■ Data ■
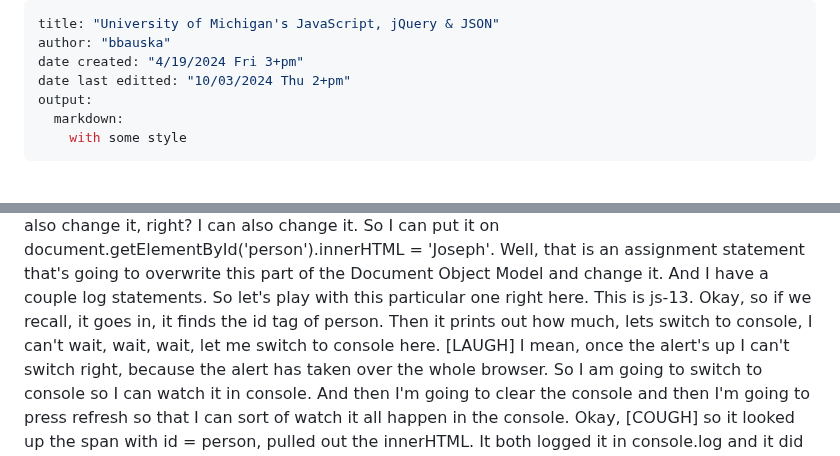
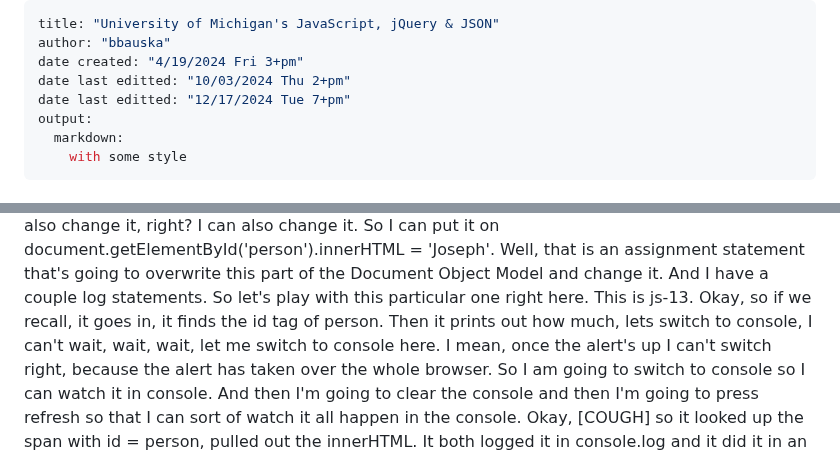
Before and after one commit to bbauska/JS-jQuery-JSON, a Markdown page: README.md, 2 parts joined by grey strips. Rendered like a GitHub page.

```diff
--- a/README.md
+++ b/README.md
@@ -3,6 +3,7 @@ title: "University of Michigan's JavaScript, jQuery & JSON"
 author: "bbauska"
 date created: "4/19/2024 Fri 3+pm"
 date last editted: "10/03/2024 Thu 2+pm"
+date last editted: "12/17/2024 Tue 7+pm"
 output:
   markdown:
     with some style
@@ -1068,7 +1068,7 @@ I can also change it, right? I can also change it. So I can put it on document.g
 statement that's going to overwrite this part of the Document
 Object Model and change it. And I have a couple log statements. So let's play with this
 particular one right here. This is js-13. Okay, so if we recall, it goes in, it finds the id tag of person. Then it prints out how much, lets switch
-to console, I can't wait, wait, wait, let me switch to console here. [LAUGH] I mean,
+to console, I can't wait, wait, wait, let me switch to console here. I mean,
 once the alert's up I can't switch right, because the alert has taken
 over the whole browser. So I am going to switch to console so
 I can watch it in console. And then I'm going to clear the console
```
Also changed, not shown: other parts of README.md (+36 -36 lines).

■ What you have to do ■
Write the entries out again exactly as they appear, with the pictures omitted.

■ Output of the exercise ■
Before and after one commit to bbauska/JS-jQuery-JSON, a Markdown page: README.md, 2 parts joined by grey strips. Rendered like a GitHub page.

```diff
--- a/README.md
+++ b/README.md
@@ -3,6 +3,7 @@ title: "University of Michigan's JavaScript, jQuery & JSON"
 author: "bbauska"
 date created: "4/19/2024 Fri 3+pm"
 date last editted: "10/03/2024 Thu 2+pm"
+date last editted: "12/17/2024 Tue 7+pm"
 output:
   markdown:
     with some style
@@ -1068,7 +1068,7 @@ I can also change it, right? I can also change it. So I can put it on document.g
 statement that's going to overwrite this part of the Document
 Object Model and change it. And I have a couple log statements. So let's play with this
 particular one right here. This is js-13. Okay, so if we recall, it goes in, it finds the id tag of person. Then it prints out how much, lets switch
-to console, I can't wait, wait, wait, let me switch to console here. [LAUGH] I mean,
+to console, I can't wait, wait, wait, let me switch to console here. I mean,
 once the alert's up I can't switch right, because the alert has taken
 over the whole browser. So I am going to switch to console so
 I can watch it in console. And then I'm going to clear the console
```
Also changed, not shown: other parts of README.md (+36 -36 lines).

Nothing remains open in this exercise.